*Try it*: The records below need to come back exactly as they are, pictures omitted.

*The data*:
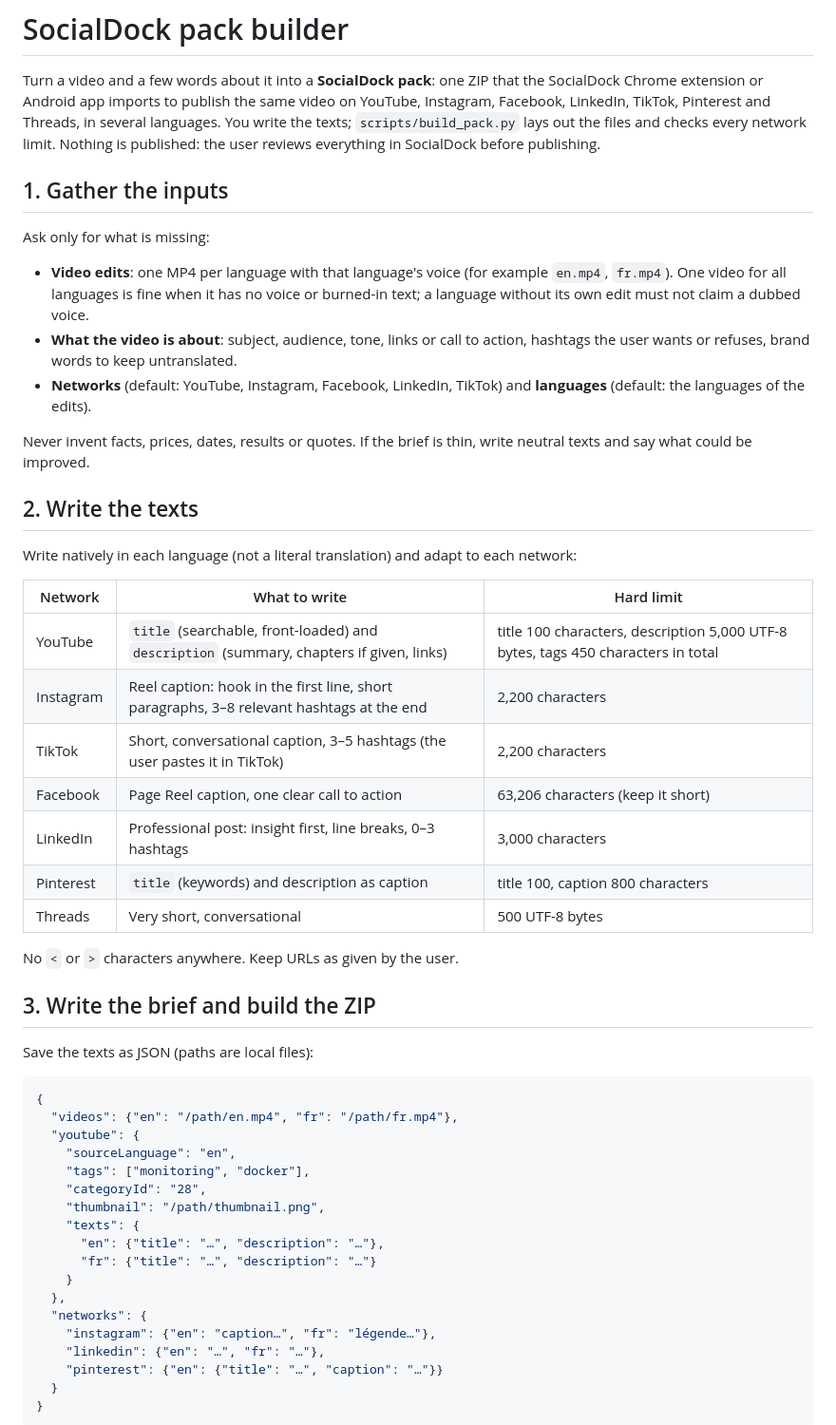
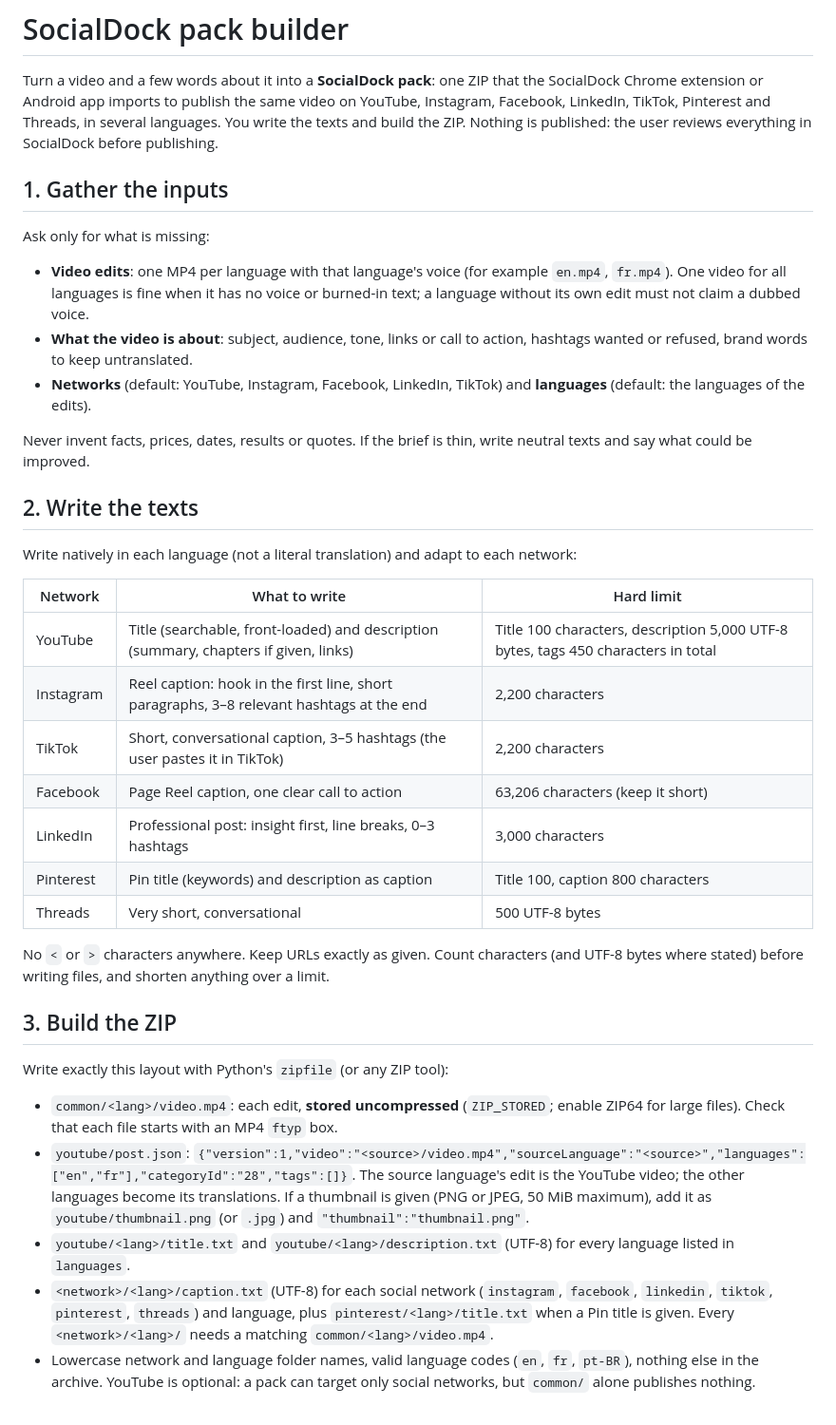
Before and after one commit to decryptus/socialdock-skills, a Markdown page: skills/socialdock-pack/SKILL.md, the part around one of its changes. Shown at 95% size. Rendered like a GitHub page.

````diff
--- a/skills/socialdock-pack/SKILL.md
+++ b/skills/socialdock-pack/SKILL.md
@@ -8,9 +8,8 @@ description: Build a SocialDock pack ZIP (YouTube titles/descriptions and per-ne
 Turn a video and a few words about it into a **SocialDock pack**: one ZIP that the
 SocialDock Chrome extension or Android app imports to publish the same video on
 YouTube, Instagram, Facebook, LinkedIn, TikTok, Pinterest and Threads, in several
-languages. You write the texts; `scripts/build_pack.py` lays out the files and
-checks every network limit. Nothing is published: the user reviews everything in
-SocialDock before publishing.
+languages. You write the texts and build the ZIP. Nothing is published: the user
+reviews everything in SocialDock before publishing.
 
 ## 1. Gather the inputs
 
@@ -20,7 +19,7 @@ Ask only for what is missing:
   `en.mp4`, `fr.mp4`). One video for all languages is fine when it has no voice or
   burned-in text; a language without its own edit must not claim a dubbed voice.
 - **What the video is about**: subject, audience, tone, links or call to action,
-  hashtags the user wants or refuses, brand words to keep untranslated.
+  hashtags wanted or refused, brand words to keep untranslated.
 - **Networks** (default: YouTube, Instagram, Facebook, LinkedIn, TikTok) and
   **languages** (default: the languages of the edits).
 
@@ -33,38 +32,35 @@ Write natively in each language (not a literal translation) and adapt to each ne
 
 | Network | What to write | Hard limit |
 | --- | --- | --- |
-| YouTube | `title` (searchable, front-loaded) and `description` (summary, chapters if given, links) | title 100 characters, description 5,000 UTF-8 bytes, tags 450 characters in total |
+| YouTube | Title (searchable, front-loaded) and description (summary, chapters if given, links) | Title 100 characters, description 5,000 UTF-8 bytes, tags 450 characters in total |
 | Instagram | Reel caption: hook in the first line, short paragraphs, 3–8 relevant hashtags at the end | 2,200 characters |
 | TikTok | Short, conversational caption, 3–5 hashtags (the user pastes it in TikTok) | 2,200 characters |
 | Facebook | Page Reel caption, one clear call to action | 63,206 characters (keep it short) |
 | LinkedIn | Professional post: insight first, line breaks, 0–3 hashtags | 3,000 characters |
-| Pinterest | `title` (keywords) and description as caption | title 100, caption 800 characters |
+| Pinterest | Pin title (keywords) and description as caption | Title 100, caption 800 characters |
 | Threads | Very short, conversational | 500 UTF-8 bytes |
 
-No `<` or `>` characters anywhere. Keep URLs as given by the user.
+No `<` or `>` characters anywhere. Keep URLs exactly as given. Count characters
+(and UTF-8 bytes where stated) before writing files, and shorten anything over a limit.
 
-## 3. Write the brief and build the ZIP
+## 3. Build the ZIP
 
-Save the texts as JSON (paths are local files):
+Write exactly this layout with Python's `zipfile` (or any ZIP tool):
 
-```json
-{
-  "videos": {"en": "/path/en.mp4", "fr": "/path/fr.mp4"},
-  "youtube": {
-    "sourceLanguage": "en",
-    "tags": ["monitoring", "docker"],
-    "categoryId": "28",
-    "thumbnail": "/path/thumbnail.png",
-    "texts": {
-      "en": {"title": "…", "description": "…"},
-      "fr": {"title": "…", "description": "…"}
-    }
-  },
-  "networks": {
-    "instagram": {"en": "caption…", "fr": "légende…"},
-    "linkedin": {"en": "…", "fr": "…"},
-    "pinterest": {"en": {"title": "…", "caption": "…"}}
-  }
-}
-```
+- `common/<lang>/video.mp4`: each edit, **stored uncompressed** (`ZIP_STORED`;
+  enable ZIP64 for large files). Check that each file starts with an MP4 `ftyp` box.
+- `youtube/post.json`:
+  `{"version":1,"video":"<source>/video.mp4","sourceLanguage":"<source>","languages":["en","fr"],"categoryId":"28","tags":[]}`.
+  The source language's edit is the YouTube video; the other languages become its
+  translations. If a thumbnail is given (PNG or JPEG, 50 MiB maximum), add it as
+  `youtube/thumbnail.png` (or `.jpg`) and `"thumbnail":"thumbnail.png"`.
+- `youtube/<lang>/title.txt` and `youtube/<lang>/description.txt` (UTF-8) for every
+  language listed in `languages`.
+- `<network>/<lang>/caption.txt` (UTF-8) for each social network (`instagram`,
+  `facebook`, `linkedin`, `tiktok`, `pinterest`, `threads`) and language, plus
+  `pinterest/<lang>/title.txt` when a Pin title is given. Every `<network>/<lang>/`
+  needs a matching `common/<lang>/video.mp4`.
+- Lowercase network and language folder names, valid language codes (`en`, `fr`,
+  `pt-BR`), nothing else in the archive. YouTube is optional: a pack can target only
+  social networks, but `common/` alone publishes nothing.
 
````
Also changed, not shown: other parts of skills/socialdock-pack/SKILL.md (+3 -25 lines), README.md (+6 -5 lines), assets/socialdock-skill-banner-dark.png (added), assets/socialdock-skill-banner-light.png (added), 6 other files.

*Your solution*:
Before and after one commit to decryptus/socialdock-skills, a Markdown page: skills/socialdock-pack/SKILL.md, the part around one of its changes. Shown at 95% size. Rendered like a GitHub page.

````diff
--- a/skills/socialdock-pack/SKILL.md
+++ b/skills/socialdock-pack/SKILL.md
@@ -8,9 +8,8 @@ description: Build a SocialDock pack ZIP (YouTube titles/descriptions and per-ne
 Turn a video and a few words about it into a **SocialDock pack**: one ZIP that the
 SocialDock Chrome extension or Android app imports to publish the same video on
 YouTube, Instagram, Facebook, LinkedIn, TikTok, Pinterest and Threads, in several
-languages. You write the texts; `scripts/build_pack.py` lays out the files and
-checks every network limit. Nothing is published: the user reviews everything in
-SocialDock before publishing.
+languages. You write the texts and build the ZIP. Nothing is published: the user
+reviews everything in SocialDock before publishing.
 
 ## 1. Gather the inputs
 
@@ -20,7 +19,7 @@ Ask only for what is missing:
   `en.mp4`, `fr.mp4`). One video for all languages is fine when it has no voice or
   burned-in text; a language without its own edit must not claim a dubbed voice.
 - **What the video is about**: subject, audience, tone, links or call to action,
-  hashtags the user wants or refuses, brand words to keep untranslated.
+  hashtags wanted or refused, brand words to keep untranslated.
 - **Networks** (default: YouTube, Instagram, Facebook, LinkedIn, TikTok) and
   **languages** (default: the languages of the edits).
 
@@ -33,38 +32,35 @@ Write natively in each language (not a literal translation) and adapt to each ne
 
 | Network | What to write | Hard limit |
 | --- | --- | --- |
-| YouTube | `title` (searchable, front-loaded) and `description` (summary, chapters if given, links) | title 100 characters, description 5,000 UTF-8 bytes, tags 450 characters in total |
+| YouTube | Title (searchable, front-loaded) and description (summary, chapters if given, links) | Title 100 characters, description 5,000 UTF-8 bytes, tags 450 characters in total |
 | Instagram | Reel caption: hook in the first line, short paragraphs, 3–8 relevant hashtags at the end | 2,200 characters |
 | TikTok | Short, conversational caption, 3–5 hashtags (the user pastes it in TikTok) | 2,200 characters |
 | Facebook | Page Reel caption, one clear call to action | 63,206 characters (keep it short) |
 | LinkedIn | Professional post: insight first, line breaks, 0–3 hashtags | 3,000 characters |
-| Pinterest | `title` (keywords) and description as caption | title 100, caption 800 characters |
+| Pinterest | Pin title (keywords) and description as caption | Title 100, caption 800 characters |
 | Threads | Very short, conversational | 500 UTF-8 bytes |
 
-No `<` or `>` characters anywhere. Keep URLs as given by the user.
+No `<` or `>` characters anywhere. Keep URLs exactly as given. Count characters
+(and UTF-8 bytes where stated) before writing files, and shorten anything over a limit.
 
-## 3. Write the brief and build the ZIP
+## 3. Build the ZIP
 
-Save the texts as JSON (paths are local files):
+Write exactly this layout with Python's `zipfile` (or any ZIP tool):
 
-```json
-{
-  "videos": {"en": "/path/en.mp4", "fr": "/path/fr.mp4"},
-  "youtube": {
-    "sourceLanguage": "en",
-    "tags": ["monitoring", "docker"],
-    "categoryId": "28",
-    "thumbnail": "/path/thumbnail.png",
-    "texts": {
-      "en": {"title": "…", "description": "…"},
-      "fr": {"title": "…", "description": "…"}
-    }
-  },
-  "networks": {
-    "instagram": {"en": "caption…", "fr": "légende…"},
-    "linkedin": {"en": "…", "fr": "…"},
-    "pinterest": {"en": {"title": "…", "caption": "…"}}
-  }
-}
-```
+- `common/<lang>/video.mp4`: each edit, **stored uncompressed** (`ZIP_STORED`;
+  enable ZIP64 for large files). Check that each file starts with an MP4 `ftyp` box.
+- `youtube/post.json`:
+  `{"version":1,"video":"<source>/video.mp4","sourceLanguage":"<source>","languages":["en","fr"],"categoryId":"28","tags":[]}`.
+  The source language's edit is the YouTube video; the other languages become its
+  translations. If a thumbnail is given (PNG or JPEG, 50 MiB maximum), add it as
+  `youtube/thumbnail.png` (or `.jpg`) and `"thumbnail":"thumbnail.png"`.
+- `youtube/<lang>/title.txt` and `youtube/<lang>/description.txt` (UTF-8) for every
+  language listed in `languages`.
+- `<network>/<lang>/caption.txt` (UTF-8) for each social network (`instagram`,
+  `facebook`, `linkedin`, `tiktok`, `pinterest`, `threads`) and language, plus
+  `pinterest/<lang>/title.txt` when a Pin title is given. Every `<network>/<lang>/`
+  needs a matching `common/<lang>/video.mp4`.
+- Lowercase network and language folder names, valid language codes (`en`, `fr`,
+  `pt-BR`), nothing else in the archive. YouTube is optional: a pack can target only
+  social networks, but `common/` alone publishes nothing.
 
````
Also changed, not shown: other parts of skills/socialdock-pack/SKILL.md (+3 -25 lines), README.md (+6 -5 lines), assets/socialdock-skill-banner-dark.png (added), assets/socialdock-skill-banner-light.png (added), 6 other files.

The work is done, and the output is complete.